&uot;If you don’t go to up there to the store, they come looking for you to be sure you’re OK,&uot; Gaspard said. &uot;It’s like these people are here for the sole purpose of making you comfortable and whole again.&uot;

Gable has led the volunteer effort, seeking donations from local businesses and organizing contributions from area churches.

The group decided early on not to accept any more clothes, but volunteer Richard Knotts didn’t have the heart to tell Huey Baldwin he couldn’t accept the offering of his late wife’s wardrobe, which Baldwin brought to the shelter last week.

&uot;Turned out, we had a lady walk up 15 minutes later who needed clothes and they were just her size,&uot; Knotts said. &uot;Mrs. Baldwin has done some good here even after she’s gone.&uot;


Owen Giordano has no intentions of returning to Slidell, La., where his mother had to cling to a stop sign to keep from drowning during the storm surge.

He didn’t find out she was alive until a week later.

After hearing about the campers at Oak Mountain, he made his way to the state park with his girlfriend, who is now considering enrolling at a local high school.

Although he lost a lot in the storm, he found out recently he still has a job at Academy Sports and Outdoors, all he has to do is walk in and tell them he was employed at the Slidell store.

&uot;Everybody’s so nice down here,&uot; Giordano said. &uot;This is my new home.&uot;

Sable Gaspard also has no plans of going back to her home state after settling in with her husband, Runnel, in a trailer on Lot A17.

Because of his health concerns, they don’t feel comfortable returning to their house where they would likely face issues with mold.

The hospital that opened Runnel’s chest for a triple bypass was underwater before it was time to take the staples out.

The Gaspards bounced around Louisiana long enough to get Runnel checked out and back on his feet, before landing in Alabama.

The couple has reached a near celebrity status in this makeshift town that meets for meals at the ring of a dinner bell.

Pretty soon, the community will even have its own name.

A suggestion box labeled &uot;name our town&uot; is filling up at the store.


Even after all she went through with the storm, Valerie Landry plans to return to St. Bernard Parish, La., when she’s able.

According to her family, her community never got high water in at least a hundred years of storms, so she chose to ride out this one from her house, just down the street from the Mississippi River.

She’ll never forget watching her Halloween decorations float away from her attic and swirl while the winds of Katrina fought against the current of the Mighty Mississippi.
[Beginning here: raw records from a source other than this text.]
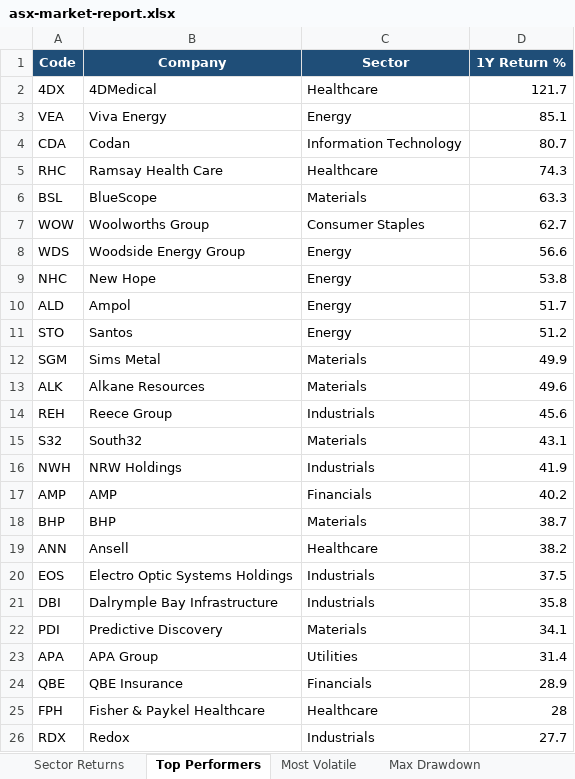
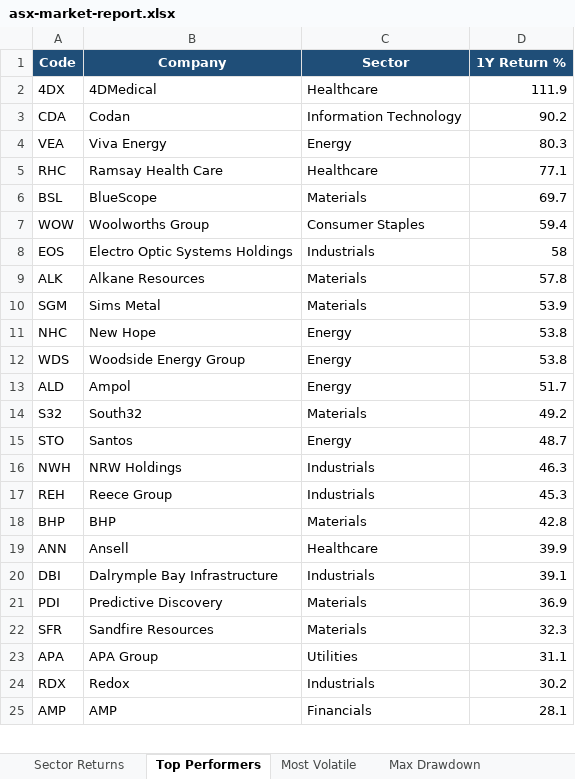
Before and after one commit to anurag7171/asx-market-analytics, an Excel workbook: reports/asx-market-report.xlsx, sheet Top Performers, drawn as a sheet; only a part is shown; values as stored, in another font and other column widths than the file's, no borders; conditional formats not drawn; removed rows and columns are numbered as before the commit, all else as after; the diff covers the shown part only; the diff names each change by its address in the sheet, - before the commit and + after, or states it on an @@ line.

```diff
--- a/reports/asx-market-report.xlsx (sheet Top Performers)
+++ b/reports/asx-market-report.xlsx (sheet Top Performers)
-D2 (1Y Return %): 121.7
+D2 (1Y Return %): 111.9
-row 3: VEA | Viva Energy | Energy | 85.1
-D3 (1Y Return %): 80.7
+D3 (1Y Return %): 90.2
+row 4: VEA | Viva Energy | Energy | 80.3
-D5 (1Y Return %): 74.3
+D5 (1Y Return %): 77.1
-D6 (1Y Return %): 63.3
+D6 (1Y Return %): 69.7
-D7 (1Y Return %): 62.7
+D7 (1Y Return %): 59.4
-row 8: WDS | Woodside Energy Group | Energy | 56.6
+row 8: EOS | Electro Optic Systems Holdings | Industrials | 58
+row 9: ALK | Alkane Resources | Materials | 57.8
+row 10: SGM | Sims Metal | Materials | 53.9
+row 12: WDS | Woodside Energy Group | Energy | 53.8
-row 11: STO | Santos | Energy | 51.2
-row 12: SGM | Sims Metal | Materials | 49.9
-row 13: ALK | Alkane Resources | Materials | 49.6
-row 14: REH | Reece Group | Industrials | 45.6
-D14 (1Y Return %): 43.1
+D14 (1Y Return %): 49.2
+row 15: STO | Santos | Energy | 48.7
-D16 (1Y Return %): 41.9
+D16 (1Y Return %): 46.3
-row 17: AMP | AMP | Financials | 40.2
+row 17: REH | Reece Group | Industrials | 45.3
-D18 (1Y Return %): 38.7
+D18 (1Y Return %): 42.8
-D19 (1Y Return %): 38.2
+D19 (1Y Return %): 39.9
-row 20: EOS | Electro Optic Systems Holdings | Industrials | 37.5
-D20 (1Y Return %): 35.8
+D20 (1Y Return %): 39.1
-D21 (1Y Return %): 34.1
+D21 (1Y Return %): 36.9
+row 22: SFR | Sandfire Resources | Materials | 32.3
-D23 (1Y Return %): 31.4
+D23 (1Y Return %): 31.1
-row 24: QBE | QBE Insurance | Financials | 28.9
-row 25: FPH | Fisher & Paykel Healthcare | Healthcare | 28
-D24 (1Y Return %): 27.7
+D24 (1Y Return %): 30.2
+row 25: AMP | AMP | Financials | 28.1
```
Also changed, not shown: 1 added row elsewhere in this sheet, sheet Most Volatile, sheet Sector Returns, sheet Max Drawdown, sheet Sector Turnover, 2 other files.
Landry stayed alive by tethering herself to a security door with a garden hose.

She secured herself to the side of her house where the current was blocked and kept her head barely above water for eight hours while the hurricane ripped through.

&uot;I kept looking at my watch and it seemed like 10 minutes would last forever,&uot; she said.
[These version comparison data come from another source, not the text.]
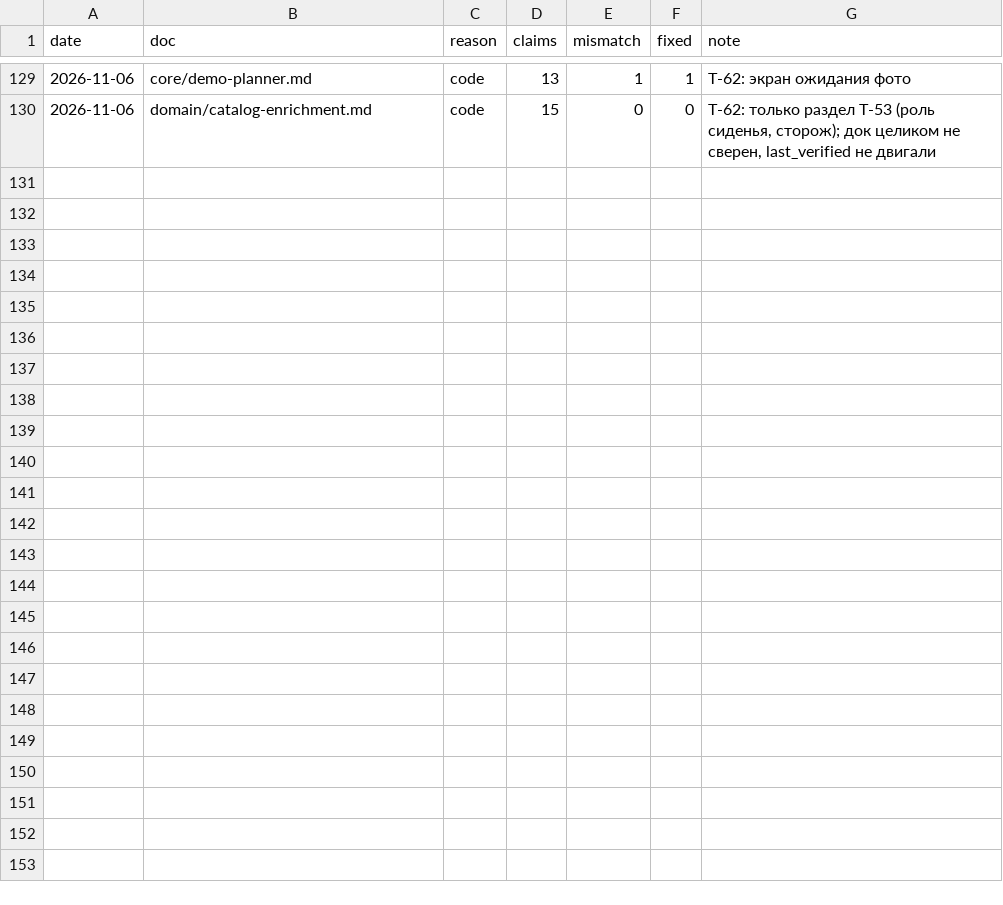
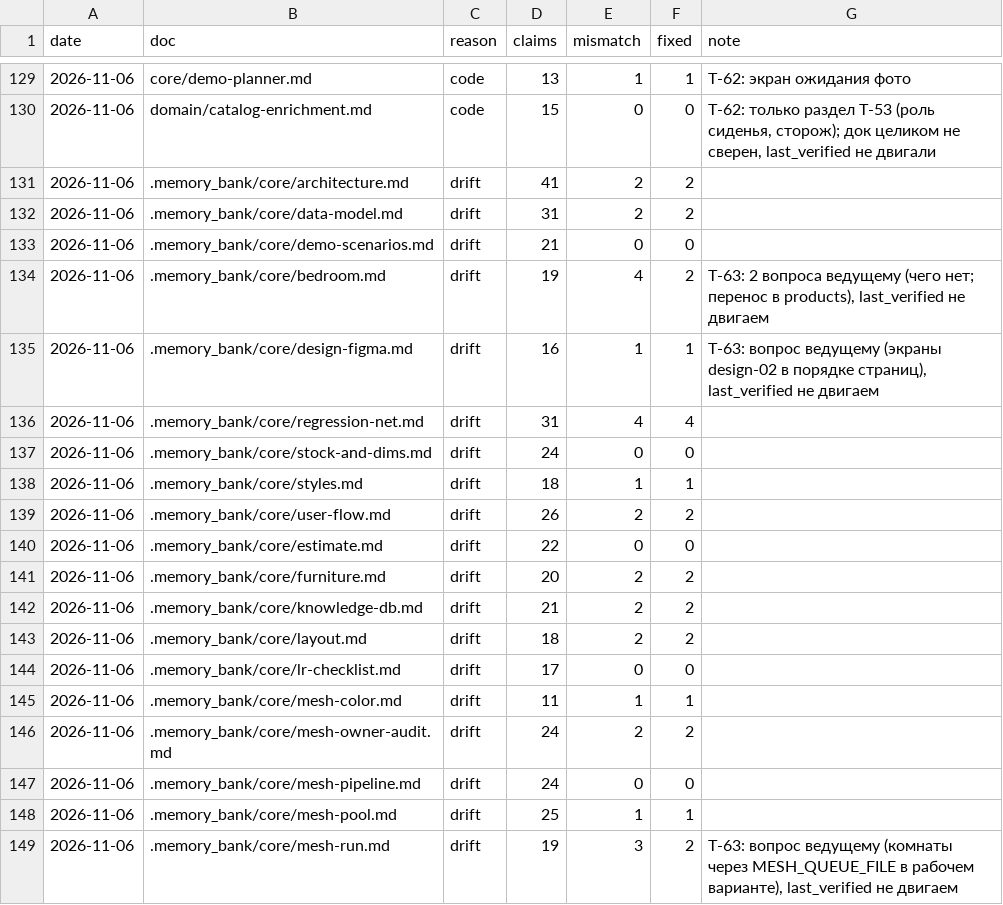
Before and after one commit to igortsk123/remlab, a TSV file: .memory_bank/changelog/verify-log.tsv, drawn as a sheet; only a part is shown, gaps mark what is left out; the diff names each change by its address in the sheet, - before the commit and + after, or states it on an @@ line.

```diff
--- a/.memory_bank/changelog/verify-log.tsv
+++ b/.memory_bank/changelog/verify-log.tsv
+row 131: 2026-11-06 | .memory_bank/core/architecture.md | drift | 41 | 2 | 2
+row 132: 2026-11-06 | .memory_bank/core/data-model.md | drift | 31 | 2 | 2
+row 133: 2026-11-06 | .memory_bank/core/demo-scenarios.md | drift | 21 | 0 | 0
+row 134: 2026-11-06 | .memory_bank/core/bedroom.md | drift | 19 | 4 | 2 | T-63: 2 вопроса ведущему (чего нет; перенос в products), last_verified не двигаем
+row 135: 2026-11-06 | .memory_bank/core/design-figma.md | drift | 16 | 1 | 1 | T-63: вопрос ведущему (экраны design-02 в порядке страниц), last_verified не двигаем
+row 136: 2026-11-06 | .memory_bank/core/regression-net.md | drift | 31 | 4 | 4
+row 137: 2026-11-06 | .memory_bank/core/stock-and-dims.md | drift | 24 | 0 | 0
+row 138: 2026-11-06 | .memory_bank/core/styles.md | drift | 18 | 1 | 1
+row 139: 2026-11-06 | .memory_bank/core/user-flow.md | drift | 26 | 2 | 2
+row 140: 2026-11-06 | .memory_bank/core/estimate.md | drift | 22 | 0 | 0
+row 141: 2026-11-06 | .memory_bank/core/furniture.md | drift | 20 | 2 | 2
+row 142: 2026-11-06 | .memory_bank/core/knowledge-db.md | drift | 21 | 2 | 2
+row 143: 2026-11-06 | .memory_bank/core/layout.md | drift | 18 | 2 | 2
+row 144: 2026-11-06 | .memory_bank/core/lr-checklist.md | drift | 17 | 0 | 0
+row 145: 2026-11-06 | .memory_bank/core/mesh-color.md | drift | 11 | 1 | 1
+row 146: 2026-11-06 | .memory_bank/core/mesh-owner-audit.md | drift | 24 | 2 | 2
+row 147: 2026-11-06 | .memory_bank/core/mesh-pipeline.md | drift | 24 | 0 | 0
+row 148: 2026-11-06 | .memory_bank/core/mesh-pool.md | drift | 25 | 1 | 1
+row 149: 2026-11-06 | .memory_bank/core/mesh-run.md | drift | 19 | 3 | 2 | T-63: вопрос ведущему (комнаты через MESH_QUEUE_FILE в рабочем варианте), last_verified не двигаем
```
Also changed, not shown: 20 other files.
Rescued by boat while the last rains from the storm surge were still falling, Landry was one of the lucky survivors who made it to safety and was later reunited with her family.

Life in the state park is a far cry from the noise and chaos of the storm and the days that followed.

Things are quiet here. Landry falls to sleep each night to the chirping of crickets and the gentle hums camper air conditioners.

But the ‘ride of her life’ is never far from her mind.

&uot;Now I can tell you exactly what the eye of a hurricane looks like,&uot; she said